▶ _ACTIVITY_: Each entry that follows should be set down precisely, with its pictures removed.

▶ _RECORDS TO USE_:
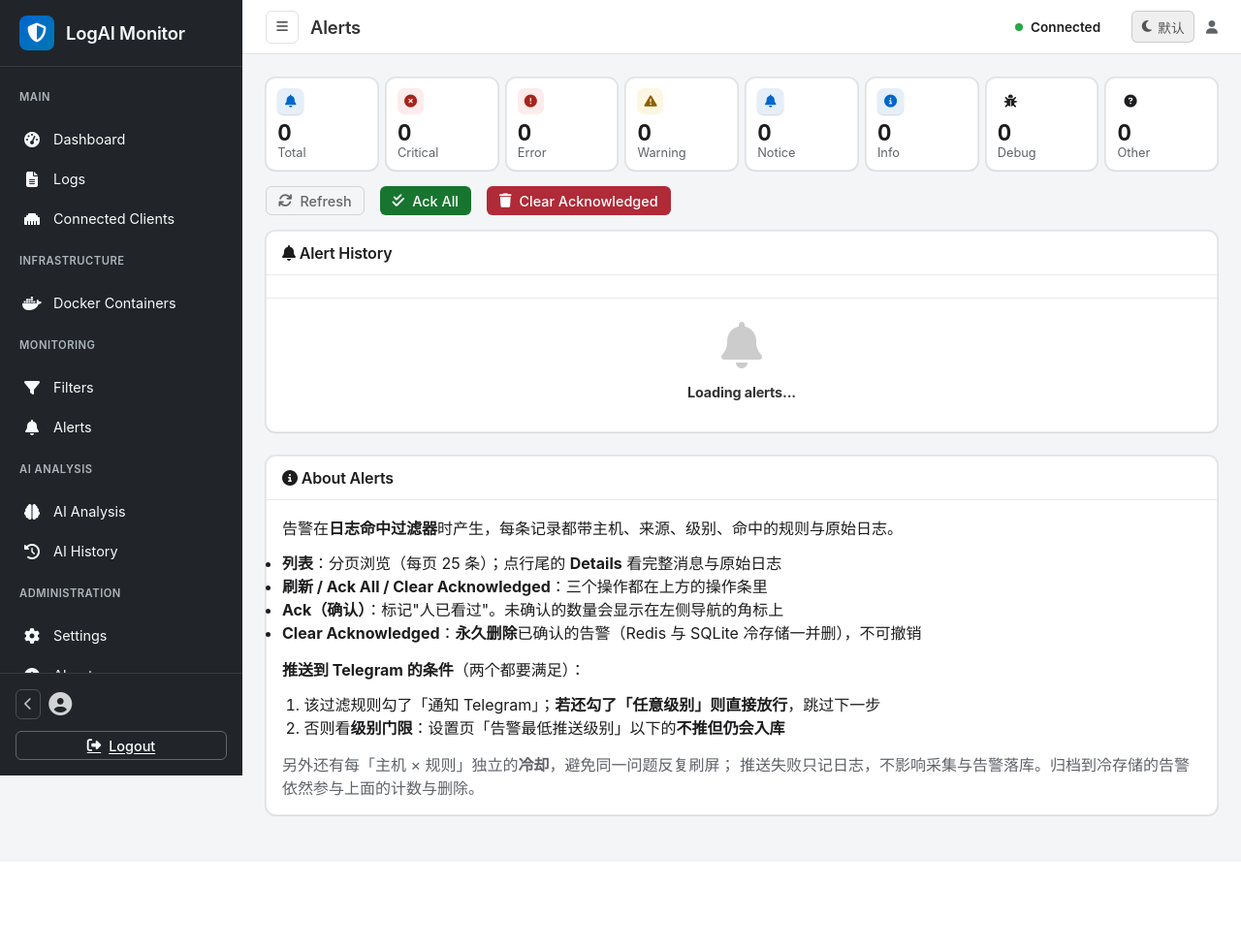
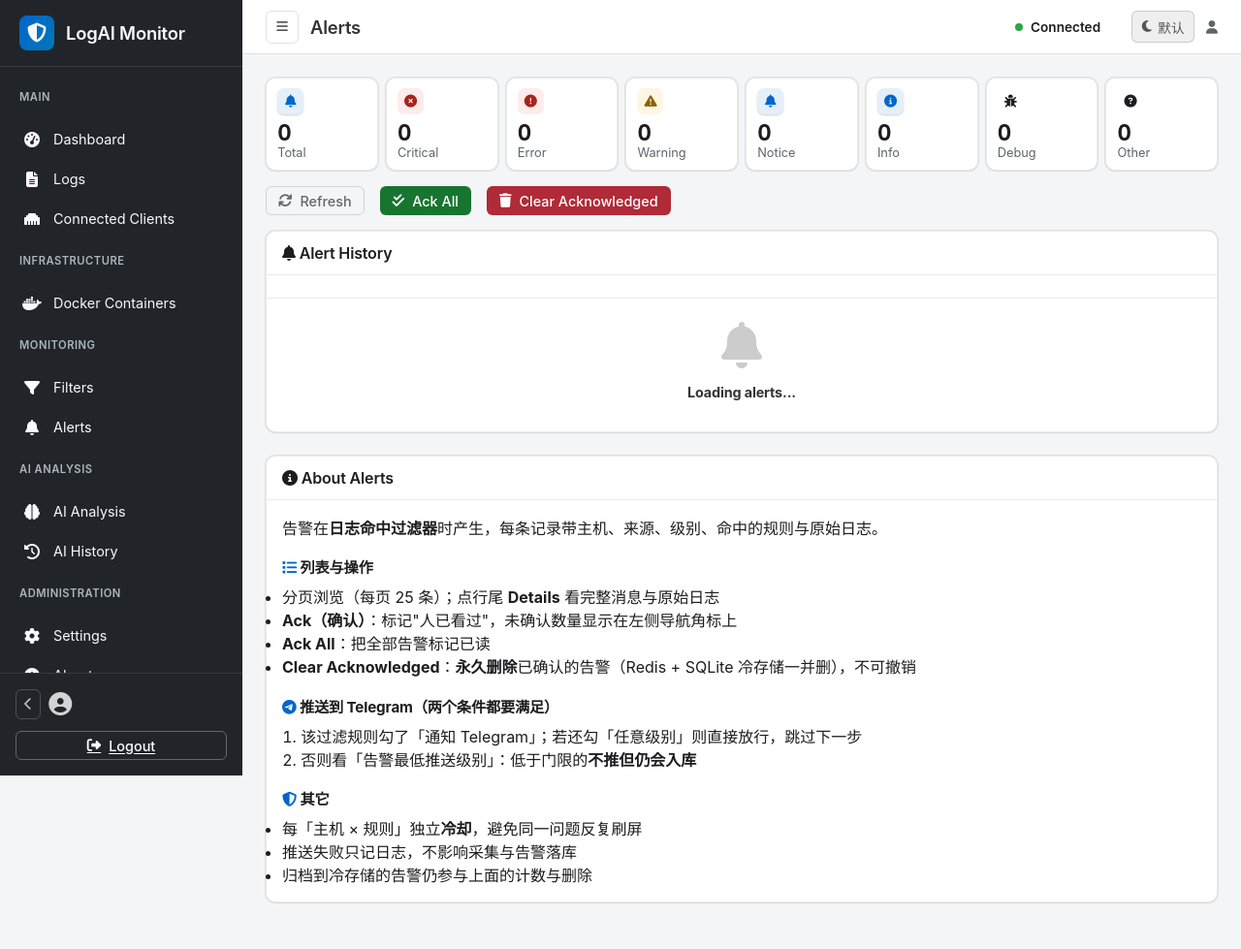
Before and after one commit to humanxp/LogAI-Monitor, a Python web app: template templates/alerts.html in a window 1280 px wide. Shown: the whole page at 97% size. Before the commit the page ends 843 px from the top, so only its background shows below. Run offline with Jinja, Linux system fonts and the light colour scheme; the template is opened without the code that fills it, so the values that code supplies are empty.

Commit message:
ui: 优化 Alerts 页 About 卡片——分三块加图标去冗余

```diff
--- a/templates/alerts.html
+++ b/templates/alerts.html
@@ -75,28 +75,38 @@
     <div class="card-header">
         <h3><i class="fas fa-info-circle"></i> About Alerts</h3>
     </div>
-    <div class="card-body">
-        <p style="margin-bottom: 0.75rem;">
-            告警在<b>日志命中过滤器</b>时产生，每条记录都带主机、来源、级别、命中的规则与原始日志。
+        <div class="card-body">
+        <p style="margin: 0 0 1.1rem 0;">
+            告警在<b>日志命中过滤器</b>时产生，每条记录带主机、来源、级别、命中的规则与原始日志。
         </p>
-        <ul style="margin: 0 0 0.9rem 0;">
-            <li><b>列表</b>：分页浏览（每页 25 条）；点行尾的 <b>Details</b> 看完整消息与原始日志</li>
-            <li><b>刷新 / Ack All / Clear Acknowledged</b>：三个操作都在上方的操作条里</li>
-            <li><b>Ack（确认）</b>：标记"人已看过"。未确认的数量会显示在左侧导航的角标上</li>
-            <li><b>Clear Acknowledged</b>：<b>永久删除</b>已确认的告警（Redis 与 SQLite 冷存储一并删），不可撤销</li>
+
+        <h4 style="margin: 0 0 0.5rem 0; color: var(--lm-ink); font-size: 0.95rem;">
+            <i class="fas fa-list" style="color: var(--lm-accent);"></i> 列表与操作
+        </h4>
+        <ul style="margin: 0 0 1.1rem 0;">
+            <li>分页浏览（每页 25 条）；点行尾 <b>Details</b> 看完整消息与原始日志</li>
+            <li><b>Ack（确认）</b>：标记"人已看过"，未确认数量显示在左侧导航角标上</li>
+            <li><b>Ack All</b>：把全部告警标记已读</li>
+            <li><b>Clear Acknowledged</b>：<b>永久删除</b>已确认的告警（Redis + SQLite 冷存储一并删），不可撤销</li>
         </ul>
-        <p style="margin-bottom: 0.75rem;">
-            <b>推送到 Telegram 的条件</b>（两个都要满足）：
-        </p>
-        <ol style="margin: 0 0 0.9rem 1.4rem;">
-            <li>该过滤规则勾了「通知 Telegram」；<b>若还勾了「任意级别」则直接放行</b>，跳过下一步</li>
-            <li>否则看<b>级别门限</b>：设置页「告警最低推送级别」以下的<b>不推但仍会入库</b></li>
+
+        <h4 style="margin: 0 0 0.5rem 0; color: var(--lm-ink); font-size: 0.95rem;">
+            <i class="fab fa-telegram" style="color: var(--lm-accent);"></i> 推送到 Telegram（两个条件都要满足）
+        </h4>
+        <ol style="margin: 0 0 1.1rem 1.2rem;">
+            <li>该过滤规则勾了「通知 Telegram」；若还勾「任意级别」则直接放行，跳过下一步</li>
+            <li>否则看「告警最低推送级别」：低于门限的<b>不推但仍会入库</b></li>
         </ol>
-        <p style="color: var(--lm-ink-2); margin: 0;">
-            另外还有每「主机 × 规则」独立的<b>冷却</b>，避免同一问题反复刷屏；
-            推送失败只记日志，不影响采集与告警落库。归档到冷存储的告警依然参与上面的计数与删除。
-        </p>
-    </div>
+
+        <h4 style="margin: 0 0 0.5rem 0; color: var(--lm-ink); font-size: 0.95rem;">
+            <i class="fas fa-shield-alt" style="color: var(--lm-accent);"></i> 其它
+        </h4>
+        <ul style="margin: 0;">
+            <li>每「主机 × 规则」独立<b>冷却</b>，避免同一问题反复刷屏</li>
+            <li>推送失败只记日志，不影响采集与告警落库</li>
+            <li>归档到冷存储的告警仍参与上面的计数与删除</li>
+        </ul>
+    </div></div>
 </div>
 
 <!-- Alert detail modal (opened by the Details button on each row) -->
```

▶ _SOLUTION TO THE PROBLEM_:
Before and after one commit to humanxp/LogAI-Monitor, a Python web app: template templates/alerts.html in a window 1280 px wide. Shown: the whole page at 97% size. Before the commit the page ends 843 px from the top, so only its background shows below. Run offline with Jinja, Linux system fonts and the light colour scheme; the template is opened without the code that fills it, so the values that code supplies are empty.

Commit message:
ui: 优化 Alerts 页 About 卡片——分三块加图标去冗余

```diff
--- a/templates/alerts.html
+++ b/templates/alerts.html
@@ -75,28 +75,38 @@
     <div class="card-header">
         <h3><i class="fas fa-info-circle"></i> About Alerts</h3>
     </div>
-    <div class="card-body">
-        <p style="margin-bottom: 0.75rem;">
-            告警在<b>日志命中过滤器</b>时产生，每条记录都带主机、来源、级别、命中的规则与原始日志。
+        <div class="card-body">
+        <p style="margin: 0 0 1.1rem 0;">
+            告警在<b>日志命中过滤器</b>时产生，每条记录带主机、来源、级别、命中的规则与原始日志。
         </p>
-        <ul style="margin: 0 0 0.9rem 0;">
-            <li><b>列表</b>：分页浏览（每页 25 条）；点行尾的 <b>Details</b> 看完整消息与原始日志</li>
-            <li><b>刷新 / Ack All / Clear Acknowledged</b>：三个操作都在上方的操作条里</li>
-            <li><b>Ack（确认）</b>：标记"人已看过"。未确认的数量会显示在左侧导航的角标上</li>
-            <li><b>Clear Acknowledged</b>：<b>永久删除</b>已确认的告警（Redis 与 SQLite 冷存储一并删），不可撤销</li>
+
+        <h4 style="margin: 0 0 0.5rem 0; color: var(--lm-ink); font-size: 0.95rem;">
+            <i class="fas fa-list" style="color: var(--lm-accent);"></i> 列表与操作
+        </h4>
+        <ul style="margin: 0 0 1.1rem 0;">
+            <li>分页浏览（每页 25 条）；点行尾 <b>Details</b> 看完整消息与原始日志</li>
+            <li><b>Ack（确认）</b>：标记"人已看过"，未确认数量显示在左侧导航角标上</li>
+            <li><b>Ack All</b>：把全部告警标记已读</li>
+            <li><b>Clear Acknowledged</b>：<b>永久删除</b>已确认的告警（Redis + SQLite 冷存储一并删），不可撤销</li>
         </ul>
-        <p style="margin-bottom: 0.75rem;">
-            <b>推送到 Telegram 的条件</b>（两个都要满足）：
-        </p>
-        <ol style="margin: 0 0 0.9rem 1.4rem;">
-            <li>该过滤规则勾了「通知 Telegram」；<b>若还勾了「任意级别」则直接放行</b>，跳过下一步</li>
-            <li>否则看<b>级别门限</b>：设置页「告警最低推送级别」以下的<b>不推但仍会入库</b></li>
+
+        <h4 style="margin: 0 0 0.5rem 0; color: var(--lm-ink); font-size: 0.95rem;">
+            <i class="fab fa-telegram" style="color: var(--lm-accent);"></i> 推送到 Telegram（两个条件都要满足）
+        </h4>
+        <ol style="margin: 0 0 1.1rem 1.2rem;">
+            <li>该过滤规则勾了「通知 Telegram」；若还勾「任意级别」则直接放行，跳过下一步</li>
+            <li>否则看「告警最低推送级别」：低于门限的<b>不推但仍会入库</b></li>
         </ol>
-        <p style="color: var(--lm-ink-2); margin: 0;">
-            另外还有每「主机 × 规则」独立的<b>冷却</b>，避免同一问题反复刷屏；
-            推送失败只记日志，不影响采集与告警落库。归档到冷存储的告警依然参与上面的计数与删除。
-        </p>
-    </div>
+
+        <h4 style="margin: 0 0 0.5rem 0; color: var(--lm-ink); font-size: 0.95rem;">
+            <i class="fas fa-shield-alt" style="color: var(--lm-accent);"></i> 其它
+        </h4>
+        <ul style="margin: 0;">
+            <li>每「主机 × 规则」独立<b>冷却</b>，避免同一问题反复刷屏</li>
+            <li>推送失败只记日志，不影响采集与告警落库</li>
+            <li>归档到冷存储的告警仍参与上面的计数与删除</li>
+        </ul>
+    </div></div>
 </div>
 
 <!-- Alert detail modal (opened by the Details button on each row) -->
```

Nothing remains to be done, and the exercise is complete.